____ Task material

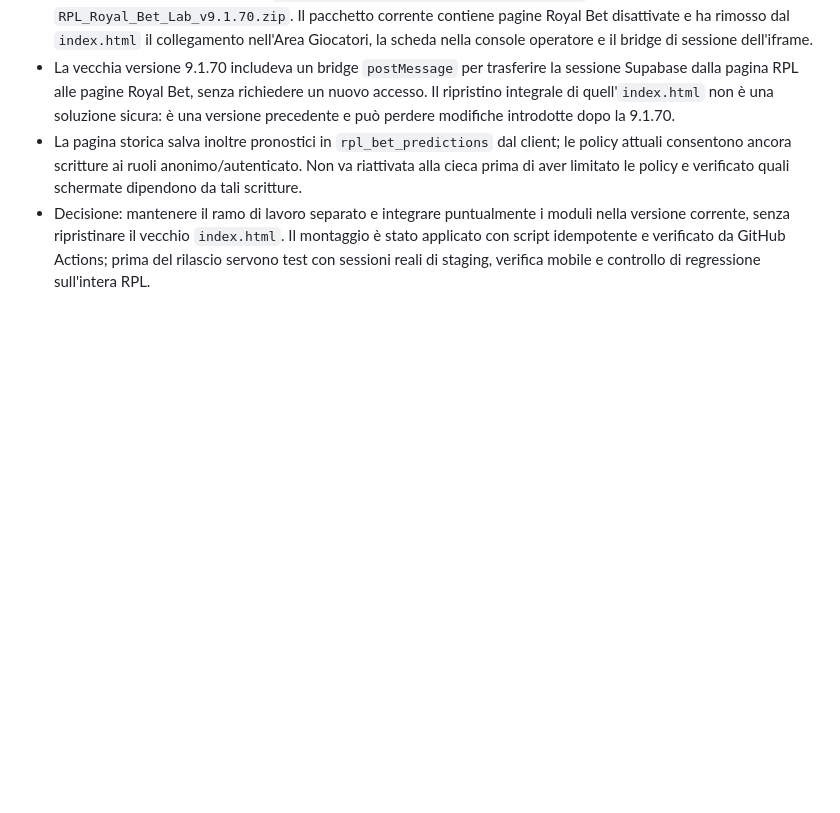
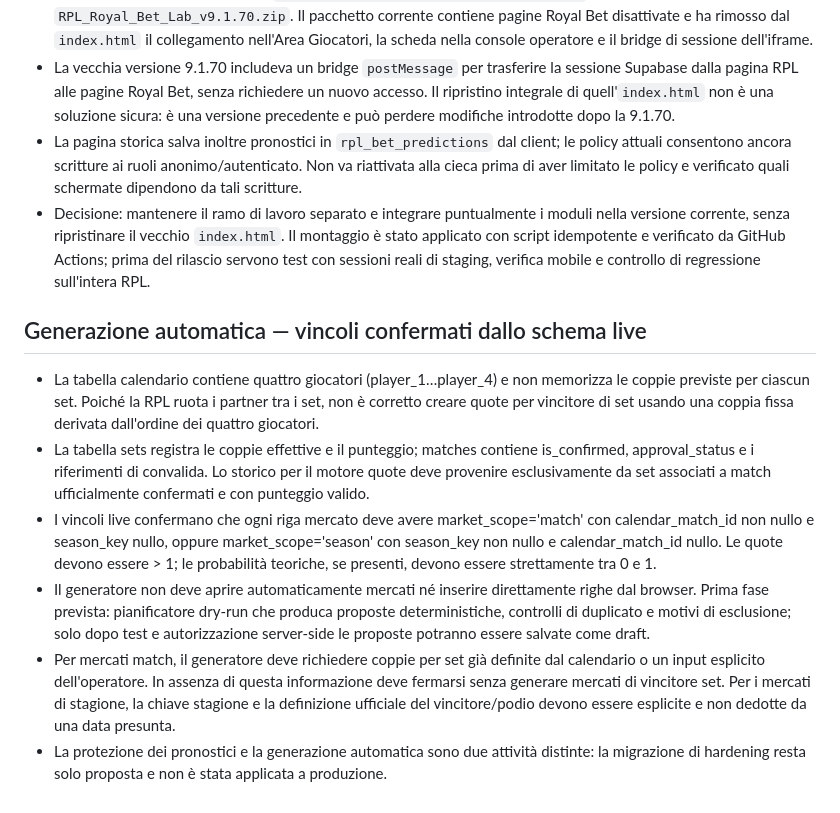
Before and after one commit to carusosnc-spec/royal-padel-league, a Markdown page: docs/royalbet-integration-status.md, the part around the change. GitHub-like rendering; blank space fills up the shorter version.

Commit message:
Document market-generation schema constraints

```diff
--- a/docs/royalbet-integration-status.md
+++ b/docs/royalbet-integration-status.md
@@ -73,3 +73,13 @@ Le RPC attuali usano `SECURITY DEFINER`. Le definizioni ispezionate controllano
 - La vecchia versione 9.1.70 includeva un bridge `postMessage` per trasferire la sessione Supabase dalla pagina RPL alle pagine Royal Bet, senza richiedere un nuovo accesso. Il ripristino integrale di quell'`index.html` non è una soluzione sicura: è una versione precedente e può perdere modifiche introdotte dopo la 9.1.70.
 - La pagina storica salva inoltre pronostici in `rpl_bet_predictions` dal client; le policy attuali consentono ancora scritture ai ruoli anonimo/autenticato. Non va riattivata alla cieca prima di aver limitato le policy e verificato quali schermate dipendono da tali scritture.
 - Decisione: mantenere il ramo di lavoro separato e integrare puntualmente i moduli nella versione corrente, senza ripristinare il vecchio `index.html`. Il montaggio è stato applicato con script idempotente e verificato da GitHub Actions; prima del rilascio servono test con sessioni reali di staging, verifica mobile e controllo di regressione sull'intera RPL.
+
+
+## Generazione automatica — vincoli confermati dallo schema live
+
+- La tabella calendario contiene quattro giocatori (player_1…player_4) e non memorizza le coppie previste per ciascun set. Poiché la RPL ruota i partner tra i set, non è corretto creare quote per vincitore di set usando una coppia fissa derivata dall'ordine dei quattro giocatori.
+- La tabella sets registra le coppie effettive e il punteggio; matches contiene is_confirmed, approval_status e i riferimenti di convalida. Lo storico per il motore quote deve provenire esclusivamente da set associati a match ufficialmente confermati e con punteggio valido.
+- I vincoli live confermano che ogni riga mercato deve avere market_scope='match' con calendar_match_id non nullo e season_key nullo, oppure market_scope='season' con season_key non nullo e calendar_match_id nullo. Le quote devono essere > 1; le probabilità teoriche, se presenti, devono essere strettamente tra 0 e 1.
+- Il generatore non deve aprire automaticamente mercati né inserire direttamente righe dal browser. Prima fase prevista: pianificatore dry-run che produca proposte deterministiche, controlli di duplicato e motivi di esclusione; solo dopo test e autorizzazione server-side le proposte potranno essere salvate come draft.
+- Per mercati match, il generatore deve richiedere coppie per set già definite dal calendario o un input esplicito dell'operatore. In assenza di questa informazione deve fermarsi senza generare mercati di vincitore set. Per i mercati di stagione, la chiave stagione e la definizione ufficiale del vincitore/podio devono essere esplicite e non dedotte da una data presunta.
+- La protezione dei pronostici e la generazione automatica sono due attività distinte: la migrazione di hardening resta solo proposta e non è stata applicata a produzione.
```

________

:: What the task asks ::
Show the lines of the data that hold the word "royalbet".

:: Result of the task ::
Before and after one commit to carusosnc-spec/royal-padel-league, a Markdown page: docs/royalbet-integration-status.md, the part around the change. GitHub-like rendering; blank space fills up the shorter version.
--- a/docs/royalbet-integration-status.md
+++ b/docs/royalbet-integration-status.md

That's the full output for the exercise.